Brahim and Salah were involved in running a cafe in central Molenbeek which was shut down by police on November 5th under suspicion that it was selling soft drugs. Brahim's ex-wife has spoken of how her husband spent his time during their two-year marriage watching TV while the couple struggled on unemployment benefit of €1,000 a month. Salah, who once worked as a tram conductor, frequented gay bars in Brussels, according to a report in the Sunday Times.

According to locals, the Abdeslam brothers had a regular upbringing, playing football and socialising, though Brahim and Salah had spent time in prison in Brussels, where they are believed to have met Abdelhamid Abaaoud, the orchestrator of the Paris attacks.

High level of jihadism

Evidence of jihadist activity in Belgium has been known for some time – a link with Brussels was uncovered as far back as the

Madrid

bombings of 2004. So what is the explanation for the high level of jihadism in Belgium, a country with the highest number of foreign fighters per capita in Europe?

Rik Coolsaet, professor of international relations at the University of Ghent, says groups such as Islamic State tap into a sense of cultural and social disaffection. "The motivation for joining is the widely shared feeling, especially among second generation migrants, that they have no future, that no matter what effort they make they will never be accepted as fully French or Belgium."

He says that, despite the characterisation of the problem as “radical Islam”, religion has very little to do with the problem, with people recruited primarily online. “This is not old-fashioned radicalisation. The religious knowledge of these people is superficial. They don’t go to the mosques, and have no thorough religious knowledge. It’s a ‘cut and paste’ Islam.”

He also queries the perception that Belgium has a more serious problem with foreign fighters than France, arguing that the French figures are underestimated because of the difficulty in monitoring the banlieues.

But the reasons behind the phenomenon are the same for each country, he said. “Islamic State offers a new escape, an alternative to deviant behaviour like drug-trafficking or rioting. Islamic State can say to people: ‘I can offer you a job, a wife or partner, a family.
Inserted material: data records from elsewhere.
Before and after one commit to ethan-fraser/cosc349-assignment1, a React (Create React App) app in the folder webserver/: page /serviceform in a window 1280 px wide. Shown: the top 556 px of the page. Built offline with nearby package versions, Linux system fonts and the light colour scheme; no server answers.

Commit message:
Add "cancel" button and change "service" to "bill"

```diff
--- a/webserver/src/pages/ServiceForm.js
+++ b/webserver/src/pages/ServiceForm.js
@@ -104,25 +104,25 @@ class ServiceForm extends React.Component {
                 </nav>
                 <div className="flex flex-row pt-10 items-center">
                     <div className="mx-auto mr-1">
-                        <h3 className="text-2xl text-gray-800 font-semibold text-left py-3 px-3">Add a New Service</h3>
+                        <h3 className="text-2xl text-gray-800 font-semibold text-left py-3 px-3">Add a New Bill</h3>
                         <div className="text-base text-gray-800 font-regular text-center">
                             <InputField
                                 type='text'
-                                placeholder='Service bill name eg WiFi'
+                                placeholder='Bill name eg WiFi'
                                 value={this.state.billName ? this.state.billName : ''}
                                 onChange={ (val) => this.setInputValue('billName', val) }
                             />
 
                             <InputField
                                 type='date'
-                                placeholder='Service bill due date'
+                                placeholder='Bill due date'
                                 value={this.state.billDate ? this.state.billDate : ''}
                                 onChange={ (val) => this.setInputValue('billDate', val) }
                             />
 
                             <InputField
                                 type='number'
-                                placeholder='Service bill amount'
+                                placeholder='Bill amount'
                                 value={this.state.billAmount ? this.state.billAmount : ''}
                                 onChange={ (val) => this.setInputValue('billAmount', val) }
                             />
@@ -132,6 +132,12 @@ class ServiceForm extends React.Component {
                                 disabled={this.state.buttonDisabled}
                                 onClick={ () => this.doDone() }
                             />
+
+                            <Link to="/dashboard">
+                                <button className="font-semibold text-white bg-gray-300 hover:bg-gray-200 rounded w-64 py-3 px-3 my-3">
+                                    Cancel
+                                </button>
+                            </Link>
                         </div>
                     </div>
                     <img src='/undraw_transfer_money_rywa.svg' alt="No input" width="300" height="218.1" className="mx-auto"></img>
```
You will belong to an alternative society.’ For a small group of people this is attractive.”

How Belgium tackles that problem of social disaffection will be a long-term challenge, not just in this period of national soul-searching.